A little over a week after it happened, Lisa Lampley looked out over the wet, discarded pieces of drywall, carpet and insulation that lay in a heap outside of her flooded home along Hwy. N in Cottleville.
Four feet of Dardenne Creek floodwater, the product of 8 to 10 inches of rain starting the day after Christmas, had run through the bottom floor of her home, submerging everything in its path, including a van and car parked in the front yard. No one was hurt, even though Lisa and one of her sons had to be taken out by boat.
She said it could have been worse – they almost lost their beloved pet, Cowboy.
Cowboy is a somewhat hairy, supposedly miniature Vietnamese potbellied pig, though there is nothing miniature about him these days. He lives in his own pen next to the house, which became wetter than usual when floodwater filled the front yard.
“It happened so fast, that we weren’t able to get the pig, all we could do is get the pig into the garage,” Lampley said.
By midnight, water was filling the garage.
“My son is only 13 years old and he said ‘Mom please, please, please don’t let Cowboy die,’” Lampley said. “So we had to bring the pig in the house.”
Cowboy had lived in the house for two years as a piglet and was house-trained to use a kitty litter box.

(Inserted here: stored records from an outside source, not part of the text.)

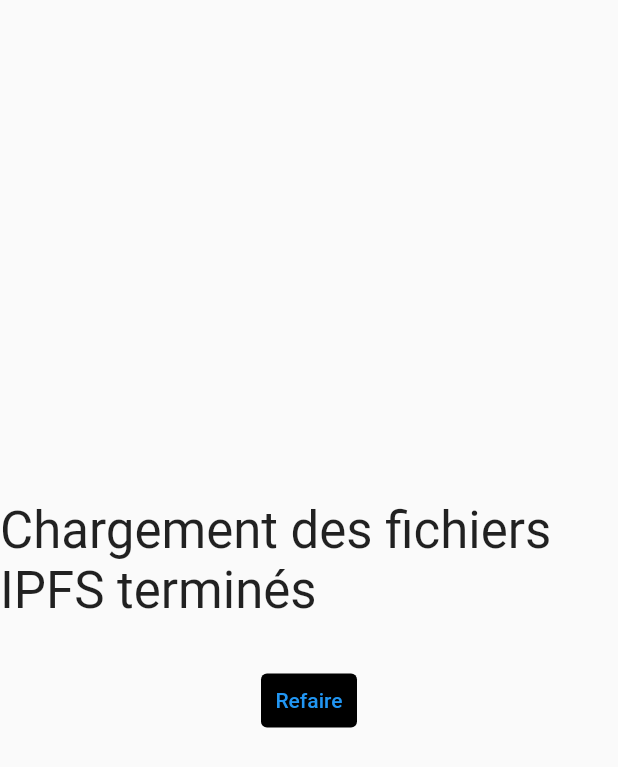
After one commit to MonteCrypto999/Artor-light, a Flutter app: the screen it shows after launch, after a tap on "Charger les images sur serveur IPFS", on a phone screen of 412 x 824 dp. The commit adds this screen. Shown: the top 767 px of the screen. Run offline on Flutter 3.47's test engine with Material 2 defaults, Android fonts, the phone set to English and light mode, and no system bars; missing offline and left inert: dart:ffi; statements that could not run were skipped.

Commit message:
[FUNCTIONS] Add IPFS Loading Button and refactor

```diff
--- a/lib/screens/home_screens.dart
+++ b/lib/screens/home_screens.dart
@@ -2,6 +2,7 @@
 
 import 'components/title_component.dart';
 
+import 'ipfs_screen.dart';
 import 'processing_screens.dart';
 import 'traits_screen.dart';
 
@@ -80,14 +81,24 @@
           ),
           TextButton(
             onPressed: () {
-              if (_formK.currentState!.validate()) {
-                _formK.currentState!.save();
-                Navigator.push(
-                    context, MaterialPageRoute(builder: (_) => TraitsScreen()));
-              }
+              Navigator.push(
+                  context, MaterialPageRoute(builder: (_) => TraitsScreen()));
             },
             child: Text(
               'Calculer les traits du projet',
+              style: TextStyle(color: Colors.white),
+            ),
+          ),
+          SizedBox(
+            height: 20,
+          ),
+          TextButton(
+            onPressed: () {
+              Navigator.push(
+                  context, MaterialPageRoute(builder: (_) => IPFSScreen()));
+            },
+            child: Text(
+              'Charger les images sur serveur IPFS',
               style: TextStyle(color: Colors.white),
             ),
           ),
--- /dev/null
+++ b/lib/screens/ipfs_screen.dart
@@ -0,0 +1,43 @@
+import 'package:flutter/material.dart';
+
+import '/src/functions.dart';
+
+class IPFSScreen extends StatelessWidget {
+  const IPFSScreen({Key? key}) : super(key: key);
+
+  @override
+  Widget build(BuildContext context) {
+    return Material(
+      child: Container(
+          alignment: Alignment.center,
+          child: FutureBuilder<void>(
+              future: uploadAllFilestoIPFS(),
+              builder: (c, snap) {
+                String _message;
+                if (snap.connectionState != ConnectionState.done) {
+                  return CircularProgressIndicator();
+                }
+
+                if (snap.hasError) {
+                  _message = 'Erreur, merci de réessayer plus tard';
+                }
+
+                _message = 'Chargement des fichiers IPFS terminés';
+                return Column(
+                  mainAxisAlignment: MainAxisAlignment.center,
+                  children: [
+                    Text(
+                      _message,
+                      style: TextStyle(fontSize: 34.0),
+                    ),
+                    SizedBox(height: 30.0),
+                    TextButton(
+                      child: Text('Refaire'),
+                      onPressed: () => Navigator.pop(context),
+                    )
+                  ],
+                );
+              })),
+    );
+  }
+}
--- a/lib/src/functions.dart
+++ b/lib/src/functions.dart
@@ -1,5 +1,6 @@
 import 'dart:async';
 import 'dart:convert';
+import 'dart:ffi';
 import 'dart:io';
 import 'dart:ui' as ui;
 import 'package:path/path.dart' show dirname;
@@ -45,9 +46,10 @@
       length > 0 ? '${this[0].toUpperCase()}${substring(1)}' : '';
   String toTitleCase() =>
       split(' ').map((str) => str.toCapitalized()).join(' ');
+  String getExtensionName() => split('.').last;
 }
 
-Future<String> saveImage(_editionCount) async {
+Future<void> saveImage(_editionCount) async {
   final _picture = recorder.endRecording();
   final _img = await _picture.toImage(width, height);
   final _encodePng = await _img.toByteData(format: ui.ImageByteFormat.png);
@@ -55,19 +57,12 @@
   if (_encodePng != null) {
     final _file = File('$dir/output/${_formatter.format(_editionCount)}.png');
     _file.writeAsBytesSync(_encodePng.buffer.asUint8List());
-    // if (haveConfig) {
-    //   return await uploadFiletoIPFS(_file);
-    // }
-
-    return "QmbBzNmmBZMqsrhuqLjnKeG1H5NeS515QrcevyBRSkryoy"; // TODO Change for the deployment
-  } else {
-    return "";
   }
 }
 
-void addMetadata(String name, int edition, String ipfsHash) async {
+void addMetadata(String name, int edition) async {
   final Map<String, dynamic> _attr = {};
-  final String image = 'ipfs://$ipfsHash';
+  const String image = "ipfs";
 
   final _editionWithDigits = _formatter.format(edition);
   String? base;
@@ -77,6 +72,10 @@
       if (attr.name.toLowerCase() == _filterBase.toLowerCase()) {
         base = attr.attributes.first.value.replaceAll(_filterBase, "").trim();
         continue;
+      }
+      for (var attribute in attr.attributes) {
+        String _metaSanitize = sanitizeMeta(attribute.value, base!);
+        attribute.value = _metaSanitize;
       }
 
       final _attrValues = attr.toJson();
@@ -353,6 +352,24 @@
     }
   }
   return _isSized;
+}
+
+String sanitizeMeta(String value, String base) {
+  final _splitBase = base.split(" ");
+  final _splitValue = value.split(" ");
+
+  List<String> _sanitizedValue = List.from(_splitValue);
+
+  for (String _valPart in _splitValue) {
+    for (String _basePart in _splitBase) {
+      if (_valPart.toLowerCase() == _basePart.toLowerCase()) {
+        int _id = _splitValue.indexOf(_valPart);
+        _splitValue[_id] = "";
+      }
+    }
+  }
+
+  return _splitValue.join(" ").trim();
 }
 
 List<RandomElement> applyRules(
@@ -702,6 +719,45 @@
   return _decode["Hash"];
 }
 
+Future<dynamic> uploadAllFilestoIPFS() async {
+  const _pngExtension = 'png';
+  const _jsonExtension = 'json';
+
+  final Directory _pathDir = Directory('$dir$outputDir');
+  final List<FileSystemEntity> entities =
+      await _pathDir.list(followLinks: false).toList();
+
+  final List<File> _rawFileList = entities.whereType<File>().toList();
+
+  final List<File> _pngList = _rawFileList
+      .where((file) => file.path.getExtensionName() == _pngExtension)
+      .toList();
+
+  for (File _png in _pngList) {
+    final _filename = _png.path.split('\\').last.split('.').first;
+    final _trimFilename = int.parse(_filename).toString();
+    final _metaRawFile = File('$dir$outputDir/$_trimFilename.$_jsonExtension');
+
+    if (!await _metaRawFile.exists()) {
+      throw "Error: Metadata File for $_trimFilename doesn't exists";
+    }
+
+    if (!await _png.exists()) {
+      throw "Error: Image File for $_trimFilename doesn't exists";
+    }
+
+    // final _ipfsHash = await uploadFiletoIPFS(_png);
+    const _ipfsHash = 'testIPFS';
+
+    final _jsonFile = await readJsonFile(_metaRawFile.path, absolutePath: true);
+    MetadataNFT _meta = MetadataNFT.fromJson(_jsonFile);
+
+    final _newMeta = MetadataNFT.from(_meta, image: 'ipfs://$_ipfsHash');
+
+    await _metaRawFile.writeAsString(jsonEncode(_newMeta));
+  }
+}
+
 Future<void> uploadNFT(int edition, MetadataNFT metadata) async {
   if (!haveConfig) {
     throw 'Error: Cant upload without config json file';
@@ -755,14 +811,11 @@
       nftCanvas = ui.Canvas(recorder);
 
       await constructLayerToDna(newDna, race);
-
-      String _ipfsHash = await saveImage(editionCount);
-      if (_ipfsHash.isEmpty) {
-        throw 'Error: ipfs hash invalid';
-      }
-      addMetadata(editionCount.toString(), editionCount, _ipfsHash);
+      await saveImage(editionCount);
+      addMetadata(editionCount.toString(), editionCount);
 
       dnaList.add(newDna);
+      print(newDna);
       editionCount++;
     } else {
       print("DNA exists!");
```
Also changed, not shown: lib/src/models/metadata_nft.dart (+18 -0 lines).
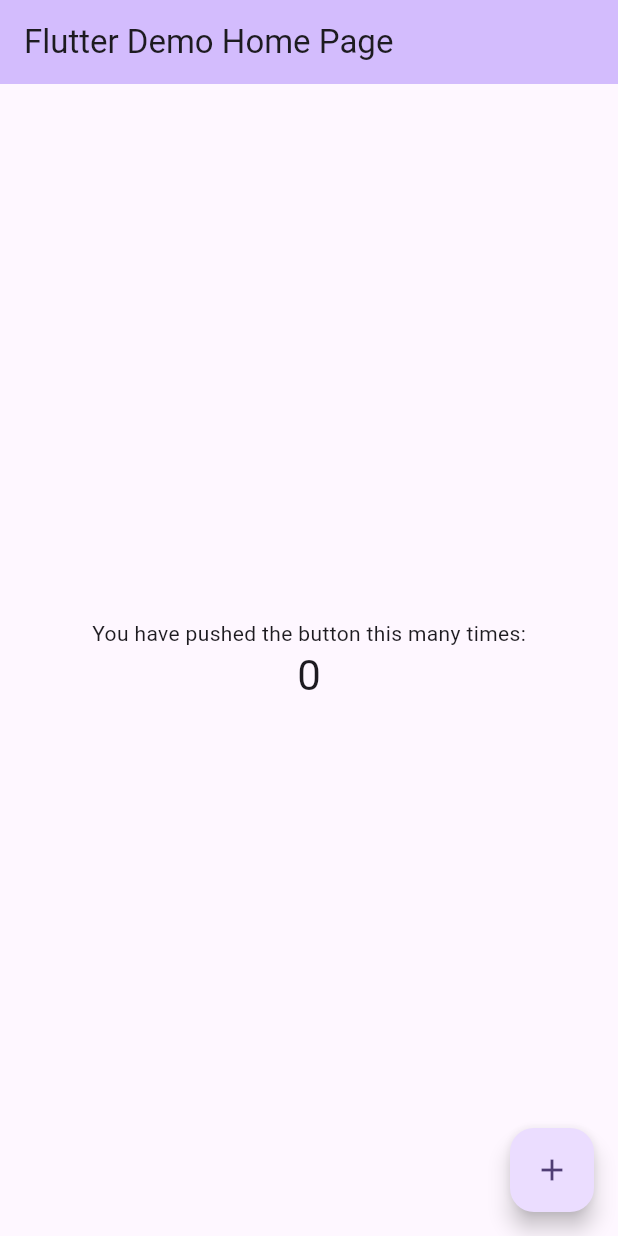
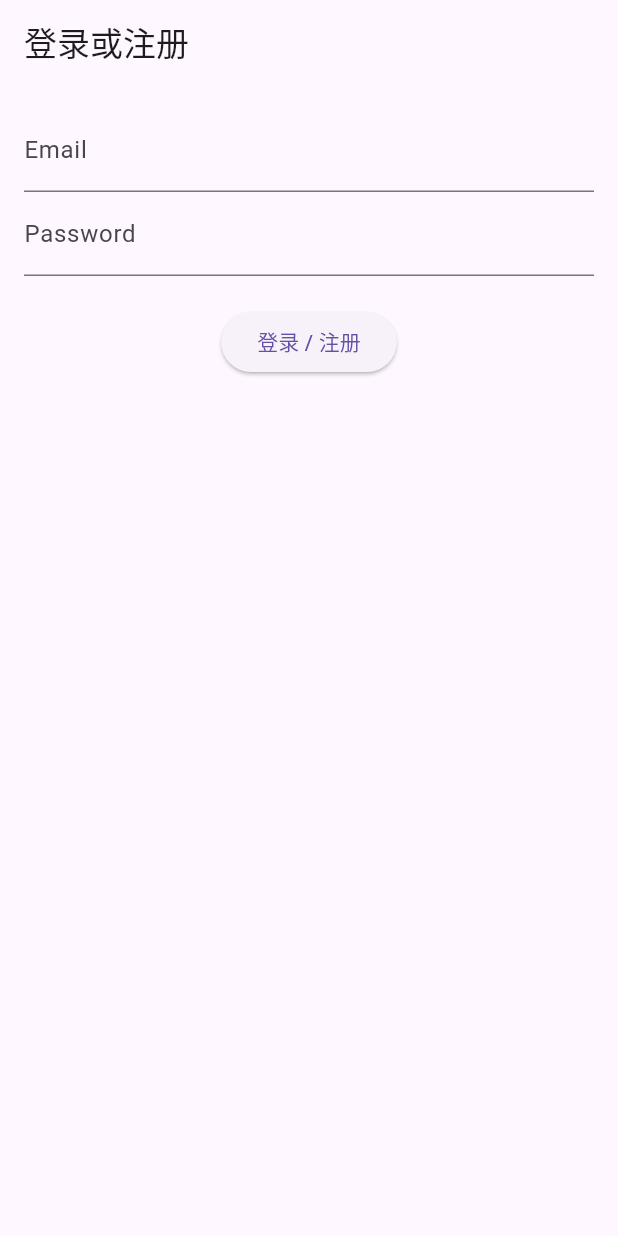
Before and after one commit to hs7n22/mahjong-ai-assistant, a Flutter app: the screen it shows after launch, on a phone screen of 412 x 824 dp. Run offline on Flutter 3.47's test engine with Material 3 defaults, Android fonts, the phone set to English and light mode, and no system bars; our stand-ins replace supabase_flutter; accounts and stored records are empty.

Commit message:
feat: 完成用户登录系统和多页面结构切换（第二章上半）

```diff
--- a/frontend/lib/main.dart
+++ b/frontend/lib/main.dart
@@ -1,6 +1,20 @@
 import 'package:flutter/material.dart';
+import 'package:frontend/supabase_config.dart';
+import 'package:supabase_flutter/supabase_flutter.dart';
+import 'package:logging/logging.dart';
+import 'pages/auth_page.dart';
+import 'pages/home_page.dart';
 
-void main() {
+void main() async {
+  WidgetsFlutterBinding.ensureInitialized();
+  await initSupabase();
+
+  Logger.root.level = Level.ALL; //捕获所有等级
+  Logger.root.onRecord.listen((record) {
+    // ignore: avoid_print
+    print('[${record.level.name}] ${record.time}: ${record.message}');
+  });
+
   runApp(const MyApp());
 }
 
@@ -10,113 +24,11 @@ class MyApp extends StatelessWidget {
   // This widget is the root of your application.
   @override
   Widget build(BuildContext context) {
+    final user = Supabase.instance.client.auth.currentUser;
     return MaterialApp(
-      title: 'Flutter Demo',
-      theme: ThemeData(
-        // This is the theme of your application.
-        //
-        // TRY THIS: Try running your application with "flutter run". You'll see
-        // the application has a purple toolbar. Then, without quitting the app,
-        // try changing the seedColor in the colorScheme below to Colors.green
-        // and then invoke "hot reload" (save your changes or press the "hot
-        // reload" button in a Flutter-supported IDE, or press "r" if you used
-        // the command line to start the app).
-        //
-        // Notice that the counter didn't reset back to zero; the application
-        // state is not lost during the reload. To reset the state, use hot
-        // restart instead.
-        //
-        // This works for code too, not just values: Most code changes can be
-        // tested with just a hot reload.
-        colorScheme: ColorScheme.fromSeed(seedColor: Colors.deepPurple),
-      ),
-      home: const MyHomePage(title: 'Flutter Demo Home Page'),
+      title: 'Mahjong AI Assistant',
+      theme: ThemeData(primarySwatch: Colors.blue),
+      home: user == null ? const AuthPage() : const HomePage(), // 使用迁移后的页面
     );
   }
 }
-
-class MyHomePage extends StatefulWidget {
-  const MyHomePage({super.key, required this.title});
-
-  // This widget is the home page of your application. It is stateful, meaning
-  // that it has a State object (defined below) that contains fields that affect
-  // how it looks.
-
-  // This class is the configuration for the state. It holds the values (in this
-  // case the title) provided by the parent (in this case the App widget) and
-  // used by the build method of the State. Fields in a Widget subclass are
-  // always marked "final".
-
-  final String title;
-
-  @override
-  State<MyHomePage> createState() => _MyHomePageState();
-}
-
-class _MyHomePageState extends State<MyHomePage> {
-  int _counter = 0;
-
-  void _incrementCounter() {
-    setState(() {
-      // This call to setState tells the Flutter framework that something has
-      // changed in this State, which causes it to rerun the build method below
-      // so that the display can reflect the updated values. If we changed
-      // _counter without calling setState(), then the build method would not be
-      // called again, and so nothing would appear to happen.
-      _counter++;
-    });
-  }
-
-  @override
-  Widget build(BuildContext context) {
-    // This method is rerun every time setState is called, for instance as done
-    // by the _incrementCounter method above.
-    //
-    // The Flutter framework has been optimized to make rerunning build methods
-    // fast, so that you can just rebuild anything that needs updating rather
-    // than having to individually change instances of widgets.
-    return Scaffold(
-      appBar: AppBar(
-        // TRY THIS: Try changing the color here to a specific color (to
-        // Colors.amber, perhaps?) and trigger a hot reload to see the AppBar
-        // change color while the other colors stay the same.
-        backgroundColor: Theme.of(context).colorScheme.inversePrimary,
-        // Here we take the value from the MyHomePage object that was created by
-        // the App.build method, and use it to set our appbar title.
-        title: Text(widget.title),
-      ),
-      body: Center(
-        // Center is a layout widget. It takes a single child and positions it
-        // in the middle of the parent.
-        child: Column(
-          // Column is also a layout widget. It takes a list of children and
-          // arranges them vertically. By default, it sizes itself to fit its
-          // children horizontally, and tries to be as tall as its parent.
-          //
-          // Column has various properties to control how it sizes itself and
-          // how it positions its children. Here we use mainAxisAlignment to
-          // center the children vertically; the main axis here is the vertical
-          // axis because Columns are vertical (the cross axis would be
-          // horizontal).
-          //
-          // TRY THIS: Invoke "debug painting" (choose the "Toggle Debug Paint"
-          // action in the IDE, or press "p" in the console), to see the
-          // wireframe for each widget.
-          mainAxisAlignment: MainAxisAlignment.center,
-          children: <Widget>[
-            const Text('You have pushed the button this many times:'),
-            Text(
-              '$_counter',
-              style: Theme.of(context).textTheme.headlineMedium,
-            ),
-          ],
-        ),
-      ),
-      floatingActionButton: FloatingActionButton(
-        onPressed: _incrementCounter,
-        tooltip: 'Increment',
-        child: const Icon(Icons.add),
-      ), // This trailing comma makes auto-formatting nicer for build methods.
-    );
-  }
-}
--- /dev/null
+++ b/frontend/lib/pages/auth_page.dart
@@ -0,0 +1,102 @@
+import 'package:flutter/material.dart';
+import 'package:logging/logging.dart';
+import 'package:supabase_flutter/supabase_flutter.dart';
+import 'home_page.dart';
+
+class AuthPage extends StatefulWidget {
+  const AuthPage({super.key});
+
+  @override
+  State<AuthPage> createState() => _AuthPageState();
+}
+
+class _AuthPageState extends State<AuthPage> {
+  final _emailController = TextEditingController();
+  final _passwordController = TextEditingController();
+
+  final log = Logger('Auth');
+
+  void signInOrSignUp() async {
+    final email = _emailController.text.trim();
+    final password = _passwordController.text.trim();
+
+    try {
+      final response = await Supabase.instance.client.auth.signInWithPassword(
+        email: email,
+        password: password,
+      );
+
+      if (!mounted) return; //检查是否还在树上
+
+      log.info("✅ 登录成功：${response.user!.email}");
+      ScaffoldMessenger.of(
+        context,
+      ).showSnackBar(const SnackBar(content: Text("登录成功")));
+
+      //✅ 登录成功后跳转主页
+      Navigator.pushReplacement(
+        context,
+        MaterialPageRoute(builder: (_) => const HomePage()),
+      );
+    } catch (signInError) {
+      log.warning("⚠️ 登录失败，尝试注册中...");
+
+      try {
+        final response = await Supabase.instance.client.auth.signUp(
+          email: email,
+          password: password,
+        );
+
+        if (!mounted) return;
+
+        log.info("✅ 注册成功：${response.user?.email}");
+
+        ScaffoldMessenger.of(
+          context,
+        ).showSnackBar(const SnackBar(content: Text("注册成功")));
+
+        // ✅ 注册成功后跳转主页
+        Navigator.pushReplacement(
+          context,
+          MaterialPageRoute(builder: (_) => const HomePage()),
+        );
+      } catch (signUpError) {
+        if (!mounted) return;
+
+        log.severe("❌ 登录+注册都失败：$signUpError");
+        ScaffoldMessenger.of(
+          context,
+        ).showSnackBar(const SnackBar(content: Text("登录或注册失败，请稍后重试")));
+      }
+    }
+  }
+
+  @override
+  Widget build(BuildContext context) {
+    return Scaffold(
+      appBar: AppBar(title: const Text("登录或注册")),
+      body: Padding(
+        padding: const EdgeInsets.all(16.0),
+        child: Column(
+          children: [
+            TextField(
+              controller: _emailController,
+              decoration: const InputDecoration(labelText: 'Email'),
+            ),
+            TextField(
+              controller: _passwordController,
+              decoration: const InputDecoration(labelText: 'Password'),
+              obscureText: true,
+              onSubmitted: (_) => signInOrSignUp(),
+            ),
+            const SizedBox(height: 20),
+            ElevatedButton(
+              onPressed: signInOrSignUp,
+              child: const Text("登录 / 注册"),
+            ),
+          ],
+        ),
+      ),
+    );
+  }
+}
--- a/frontend/pubspec.yaml
+++ b/frontend/pubspec.yaml
@@ -34,6 +34,8 @@ dependencies:
   # The following adds the Cupertino Icons font to your application.
   # Use with the CupertinoIcons class for iOS style icons.
   cupertino_icons: ^1.0.8
+  supabase_flutter: ^2.8.4
+  logging: ^1.3.0
 
 dev_dependencies:
   flutter_test:
```
Also changed, not shown: frontend/lib/pages/home_page.dart (added, +51 -0 lines), frontend/lib/supabase_config.dart (added, +9 -0 lines), frontend/pubspec.lock, 6 other files.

“He’s like a dog, he walks behind us and barks,” Lampley said.
Despite short legs that made it difficult to negotiate stairs to a second floor, Cowboy and a blind, 10-year-old Great Dane, along with three cats, spent several days on the second floor with their children’s father, John, who stayed behind to safeguard the animals and the family’s belongings.
At one time, there were seven people at the house – Lampley, her 10- and 13-year-old sons, a daughter visiting from Florida with her two children, and John. All except John left.
The house had water in it for two days and the road was flooded for four, Lampley said.
Residents of the Colonial Green subdivision directly across the road from the house could not get in or out because the subdivision’s only entrance and exit was on Hwy. N. Along with his neighbors, Cowboy also was stranded. But, on Jan. 5, he was back in his pen and grunting for someone to scratch his head.
“He’s been through a lot,” Lampley said.
Determined to stay
Lampley, like other residents with flooded homes throughout the St. Louis area, also went through a lot, with new trouble just beginning. On Jan. 5, she found out that her flood insurance may not cover all the contents in the home. Despite that news, she said she and her family aren’t ready to say goodbye to a house that sits on the banks of a normally benign creek – one that her sons fish and explore during better times.
“We’re going to try, we’re going to do our best,” Lampley said. “It’s probably going to take a while because the insurance isn’t going to cover it all. We’re staying here, it’s our home.”
Lampley bought the house two-and-a-half years ago. Her situation was repeated in other parts of the metropolitan area, particularly along the Meramec River in south St. Louis County and in the often-flooded Missouri and Mississippi river floodplain in eastern St. Charles County. However, most of Cottleville’s homes and businesses are located on higher ground.
Flooding along Hwy. N from a rain-filled Dardenne Creek and nearby ditches isn’t unusual, but Lampley said the house had never been flooded out.
It’s hard to say what made this time different, but it may simply have been the lay of the land. The old road and earth berms across the creek protecting farmer’s fields appeared to be higher than the ones built protecting her home, which may have contributed to the flooding. Lampley said her family might need to ask the Missouri Department of Transportation if the berms protecting their home can be raised.
Meanwhile, a major $3.6 million road construction project to widen and raise Hwy. N between Weise Road and Eagle Hill Drive, which may begin this year, along with a new drainage system might help limit flooding in the future.
One reason Lampley wants to remain in her home is the community that surrounds it.
Nearby residents and emergency responders helped them out, she said.
“The Cottleville community has pulled together, they have brought us food, they brought us clothes,” Lampley said.
She said a woman pulled up to the property and spoke to her 10-year-old son who “was just devastated.” By the time the woman left, both Lampley and the woman were crying – one because of the other’s loss and one because of the other’s gift.
“She said, ‘I felt so sorry for your son’ and she gave us $80 to go buy my son something,”
She said she and her sons didn’t want to live anywhere else. She had known about the property since she was a child and liked that her sons can experience two different ways of life simply by choosing which door to use when exiting the home.
“From the front door, you’re in town; from the back, you’re in the country,” Lampley said.
She doesn’t want to lose that.
“We’re going to stay,” she reaffirmed.